Karam had a field-best speed of 226.461 mph, followed by Tony Kanan (225.123 mph), Ryan Hunter-Reay (224.820), Charlie Kimball (224.582) and Alexander Rossi (224.507).

Sixth through 10th fastest were Will Power (224.445), Helio Castroneves (224.368), Marco Andretti (224.148) and rookie Zachary Claman Demelo (224.91) and Scott Dixon (223.966).

Power and Castroneves ran the most laps of all drivers at 120 and 118, respectively.

Two other Team Penske drivers struggled to get speed out of their cars.

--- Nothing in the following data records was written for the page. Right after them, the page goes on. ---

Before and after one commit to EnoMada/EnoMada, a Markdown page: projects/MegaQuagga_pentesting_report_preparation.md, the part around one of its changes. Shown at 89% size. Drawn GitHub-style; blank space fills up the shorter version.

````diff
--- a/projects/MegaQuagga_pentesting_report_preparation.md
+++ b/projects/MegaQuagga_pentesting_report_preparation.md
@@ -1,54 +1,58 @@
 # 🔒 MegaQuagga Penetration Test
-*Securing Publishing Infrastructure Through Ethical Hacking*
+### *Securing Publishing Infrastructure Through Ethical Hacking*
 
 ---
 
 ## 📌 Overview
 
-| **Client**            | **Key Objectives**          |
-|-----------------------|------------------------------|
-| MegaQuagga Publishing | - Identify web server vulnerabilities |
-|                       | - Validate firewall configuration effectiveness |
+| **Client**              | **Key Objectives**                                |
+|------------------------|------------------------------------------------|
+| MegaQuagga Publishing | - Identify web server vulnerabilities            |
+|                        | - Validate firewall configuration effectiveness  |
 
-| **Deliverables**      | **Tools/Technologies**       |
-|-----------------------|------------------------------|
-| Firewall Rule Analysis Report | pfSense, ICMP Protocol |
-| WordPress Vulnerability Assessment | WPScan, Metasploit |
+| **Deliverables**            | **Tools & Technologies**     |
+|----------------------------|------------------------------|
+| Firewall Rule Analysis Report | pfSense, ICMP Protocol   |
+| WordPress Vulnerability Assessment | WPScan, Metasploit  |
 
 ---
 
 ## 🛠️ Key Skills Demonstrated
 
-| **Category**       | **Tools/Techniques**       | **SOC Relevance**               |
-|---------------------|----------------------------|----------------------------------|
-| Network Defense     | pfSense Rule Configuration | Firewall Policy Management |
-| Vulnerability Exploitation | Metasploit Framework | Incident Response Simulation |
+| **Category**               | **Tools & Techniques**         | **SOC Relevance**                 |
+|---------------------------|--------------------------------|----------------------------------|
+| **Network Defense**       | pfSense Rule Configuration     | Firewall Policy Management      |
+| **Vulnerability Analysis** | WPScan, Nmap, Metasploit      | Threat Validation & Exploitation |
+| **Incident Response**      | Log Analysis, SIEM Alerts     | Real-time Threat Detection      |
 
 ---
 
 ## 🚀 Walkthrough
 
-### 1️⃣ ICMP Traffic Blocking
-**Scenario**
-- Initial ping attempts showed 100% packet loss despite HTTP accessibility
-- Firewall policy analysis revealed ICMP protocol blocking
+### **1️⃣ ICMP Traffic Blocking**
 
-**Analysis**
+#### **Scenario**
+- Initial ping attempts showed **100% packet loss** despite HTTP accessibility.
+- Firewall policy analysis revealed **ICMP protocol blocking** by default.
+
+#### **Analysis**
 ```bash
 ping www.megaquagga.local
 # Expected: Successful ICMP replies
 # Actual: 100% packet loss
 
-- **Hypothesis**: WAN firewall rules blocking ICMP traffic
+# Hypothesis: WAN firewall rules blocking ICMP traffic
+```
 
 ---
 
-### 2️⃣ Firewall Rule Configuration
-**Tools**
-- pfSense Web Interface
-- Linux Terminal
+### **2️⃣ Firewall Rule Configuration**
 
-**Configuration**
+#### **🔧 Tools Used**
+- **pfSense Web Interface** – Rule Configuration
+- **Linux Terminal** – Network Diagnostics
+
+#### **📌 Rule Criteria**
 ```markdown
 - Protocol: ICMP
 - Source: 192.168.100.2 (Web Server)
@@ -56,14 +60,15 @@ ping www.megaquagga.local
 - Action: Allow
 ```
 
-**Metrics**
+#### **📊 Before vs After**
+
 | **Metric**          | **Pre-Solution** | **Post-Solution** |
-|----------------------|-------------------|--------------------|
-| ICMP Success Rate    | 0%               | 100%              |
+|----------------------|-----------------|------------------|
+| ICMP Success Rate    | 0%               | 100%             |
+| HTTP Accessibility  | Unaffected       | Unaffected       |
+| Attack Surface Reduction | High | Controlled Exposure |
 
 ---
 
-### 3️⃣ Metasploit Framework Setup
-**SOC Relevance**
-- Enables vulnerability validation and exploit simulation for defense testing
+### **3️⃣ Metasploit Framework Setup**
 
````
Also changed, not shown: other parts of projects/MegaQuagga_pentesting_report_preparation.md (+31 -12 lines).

Defending Verizon IndyCar Series champion Josef Newgarden was 28th-fastest (221.982 mph) and Simon Pagenaud, who was the slowest (220.902 mph) of the 33 cars on-track.

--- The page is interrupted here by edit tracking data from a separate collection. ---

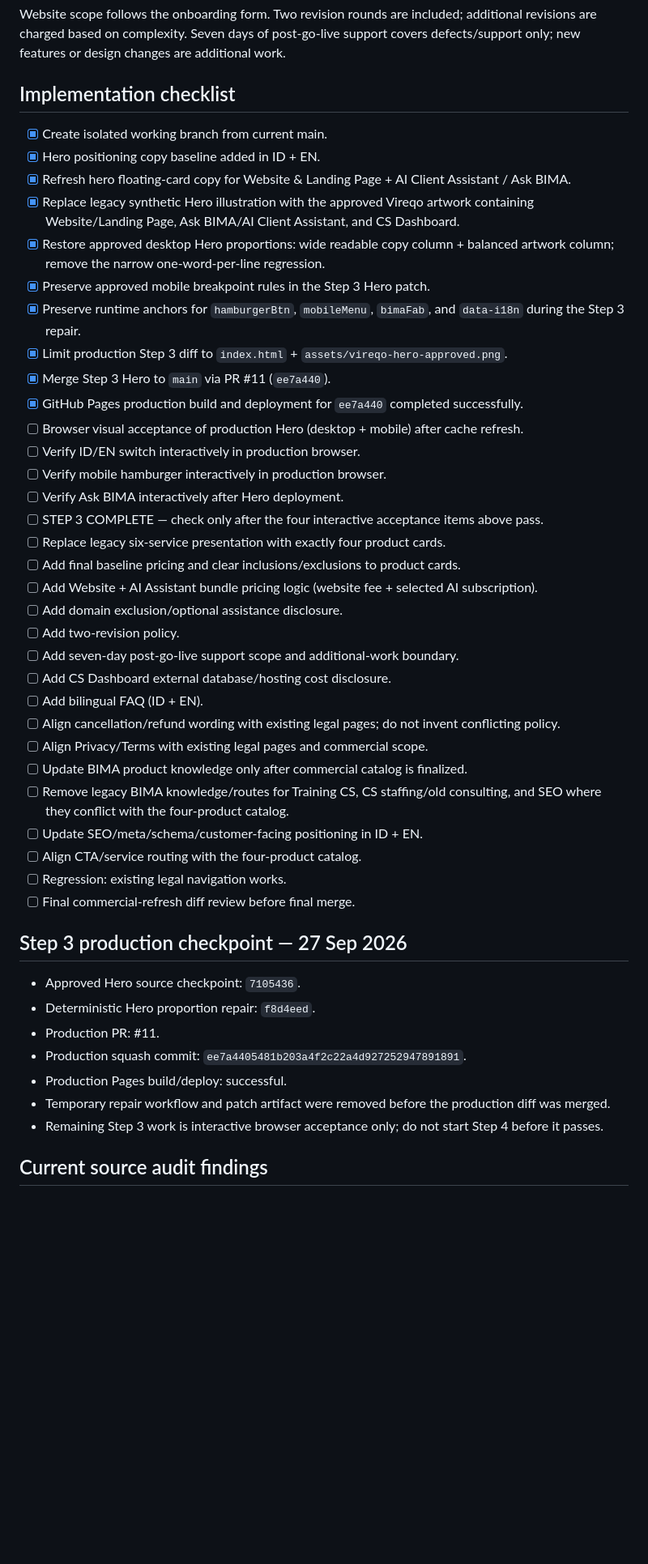
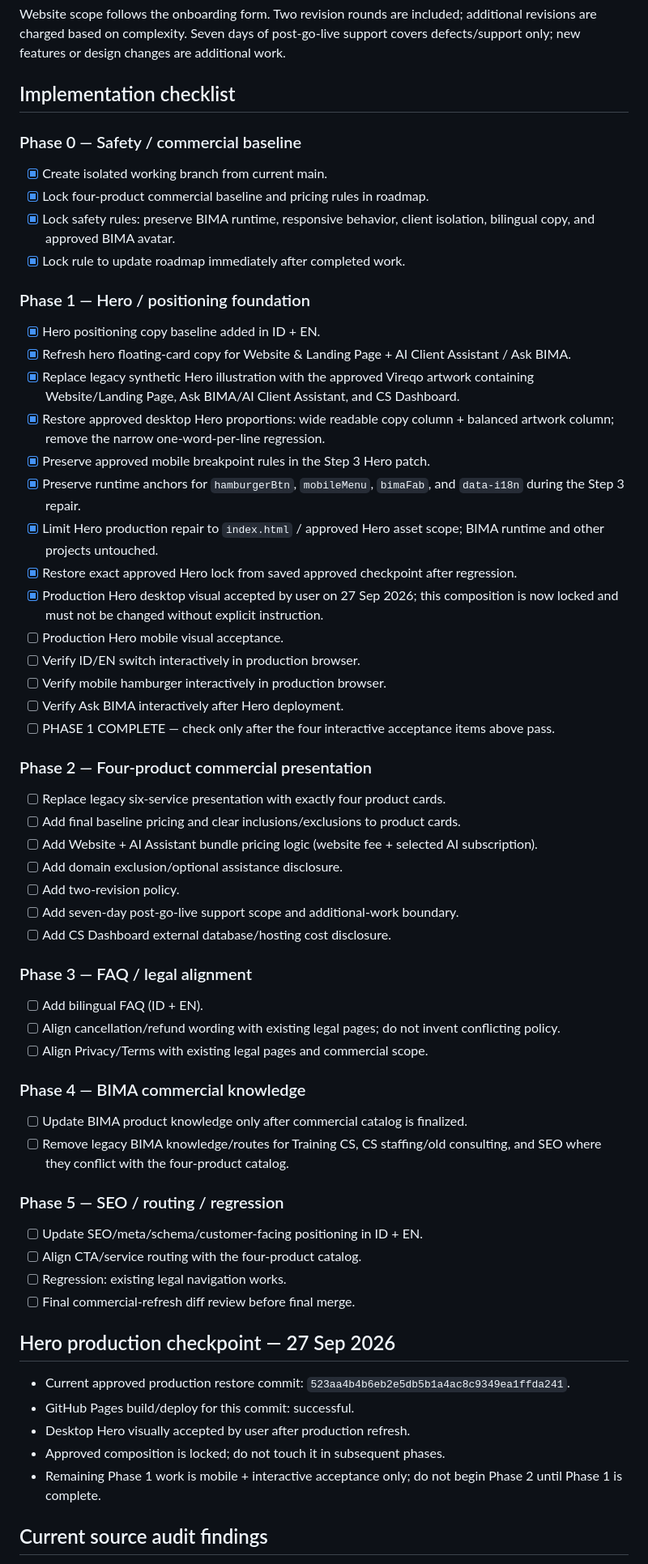
Before and after one commit to Noor-arief/Vireqo-id, a Markdown page: docs/issue-123-commercial-refresh.md, the part around one of its changes. Shown at 81% size. Drawn GitHub-style; blank space fills up the shorter version.

Commit message:
docs: lock approved Hero and update Step 3 acceptance

```diff
--- a/docs/issue-123-commercial-refresh.md
+++ b/docs/issue-123-commercial-refresh.md
@@ -25,21 +26,30 @@ Domain is not included. Customer may purchase it independently; if Vireqo assist
 Website scope follows the onboarding form. Two revision rounds are included; additional revisions are charged based on complexity. Seven days of post-go-live support covers defects/support only; new features or design changes are additional work.
 
 ## Implementation checklist
+
+### Phase 0 — Safety / commercial baseline
 - [x] Create isolated working branch from current main.
+- [x] Lock four-product commercial baseline and pricing rules in roadmap.
+- [x] Lock safety rules: preserve BIMA runtime, responsive behavior, client isolation, bilingual copy, and approved BIMA avatar.
+- [x] Lock rule to update roadmap immediately after completed work.
+
+### Phase 1 — Hero / positioning foundation
 - [x] Hero positioning copy baseline added in ID + EN.
 - [x] Refresh hero floating-card copy for Website & Landing Page + AI Client Assistant / Ask BIMA.
 - [x] Replace legacy synthetic Hero illustration with the approved Vireqo artwork containing Website/Landing Page, Ask BIMA/AI Client Assistant, and CS Dashboard.
 - [x] Restore approved desktop Hero proportions: wide readable copy column + balanced artwork column; remove the narrow one-word-per-line regression.
 - [x] Preserve approved mobile breakpoint rules in the Step 3 Hero patch.
 - [x] Preserve runtime anchors for `hamburgerBtn`, `mobileMenu`, `bimaFab`, and `data-i18n` during the Step 3 repair.
-- [x] Limit production Step 3 diff to `index.html` + `assets/vireqo-hero-approved.png`.
-- [x] Merge Step 3 Hero to `main` via PR #11 (`ee7a440`).
-- [x] GitHub Pages production build and deployment for `ee7a440` completed successfully.
-- [ ] Browser visual acceptance of production Hero (desktop + mobile) after cache refresh.
+- [x] Limit Hero production repair to `index.html` / approved Hero asset scope; BIMA runtime and other projects untouched.
+- [x] Restore exact approved Hero lock from saved approved checkpoint after regression.
+- [x] Production Hero desktop visual accepted by user on 27 Sep 2026; this composition is now locked and must not be changed without explicit instruction.
+- [ ] Production Hero mobile visual acceptance.
 - [ ] Verify ID/EN switch interactively in production browser.
 - [ ] Verify mobile hamburger interactively in production browser.
 - [ ] Verify Ask BIMA interactively after Hero deployment.
-- [ ] STEP 3 COMPLETE — check only after the four interactive acceptance items above pass.
+- [ ] PHASE 1 COMPLETE — check only after the four interactive acceptance items above pass.
+
+### Phase 2 — Four-product commercial presentation
 - [ ] Replace legacy six-service presentation with exactly four product cards.
 - [ ] Add final baseline pricing and clear inclusions/exclusions to product cards.
 - [ ] Add Website + AI Assistant bundle pricing logic (website fee + selected AI subscription).
@@ -47,23 +57,27 @@ Website scope follows the onboarding form. Two revision rounds are included; add
 - [ ] Add two-revision policy.
 - [ ] Add seven-day post-go-live support scope and additional-work boundary.
 - [ ] Add CS Dashboard external database/hosting cost disclosure.
+
+### Phase 3 — FAQ / legal alignment
 - [ ] Add bilingual FAQ (ID + EN).
 - [ ] Align cancellation/refund wording with existing legal pages; do not invent conflicting policy.
 - [ ] Align Privacy/Terms with existing legal pages and commercial scope.
+
+### Phase 4 — BIMA commercial knowledge
 - [ ] Update BIMA product knowledge only after commercial catalog is finalized.
 - [ ] Remove legacy BIMA knowledge/routes for Training CS, CS staffing/old consulting, and SEO where they conflict with the four-product catalog.
+
+### Phase 5 — SEO / routing / regression
 - [ ] Update SEO/meta/schema/customer-facing positioning in ID + EN.
 - [ ] Align CTA/service routing with the four-product catalog.
 - [ ] Regression: existing legal navigation works.
 - [ ] Final commercial-refresh diff review before final merge.
 
-## Step 3 production checkpoint — 27 Sep 2026
-- Approved Hero source checkpoint: `7105436`.
-- Deterministic Hero proportion repair: `f8d4eed`.
-- Production PR: #11.
-- Production squash commit: `ee7a4405481b203a4f2c22a4d927252947891891`.
-- Production Pages build/deploy: successful.
-- Temporary repair workflow and patch artifact were removed before the production diff was merged.
-- Remaining Step 3 work is interactive browser acceptance only; do not start Step 4 before it passes.
+## Hero production checkpoint — 27 Sep 2026
+- Current approved production restore commit: `523aa4b4b6eb2e5db5b1a4ac8c9349ea1ffda241`.
+- GitHub Pages build/deploy for this commit: successful.
+- Desktop Hero visually accepted by user after production refresh.
+- Approved composition is locked; do not touch it in subsequent phases.
+- Remaining Phase 1 work is mobile + interactive acceptance only; do not begin Phase 2 until Phase 1 is complete.
 
 ## Current source audit findings
```
Also changed, not shown: other parts of docs/issue-123-commercial-refresh.md (+2 -1 lines).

Pole sitter Ed Carpenter was 14th-fastest with a best speed of 223.573 mph in a 100-lap effort.

Most drivers were in race trim or were testing things for Sunday’s Greatest Spectacle In Racing such as fuel mileage, chassis setup and more.

Rookie Matheus Leist missed most of the session with an apparent electrical problem that kept him to just 19 laps.

There was one incident of note during the 3 ½ hour session: IndyCar rookie Robert Wickens crashed coming out of Turn 2 during the first hour of practice.

Wickens appeared to skim the outside SAFER Barrier, went left and then violently turned hard back into the outside retaining wall.

MORE: Wickens wrecks during Indy 500 practice

The Honda-powered machine for the Canadian driver suffered heavy damage to the right side, particularly the right front tire and the right side of the front end.

There will be no further on-track activity for the Indy cars until Friday’s final practice to fine tune things for Sunday’s 102nd Running of the Indianapolis 500.

We’ll have the full practice speed chart, as well as What Drivers Said, shortly. Please check back soon.

Follow @JerryBonkowski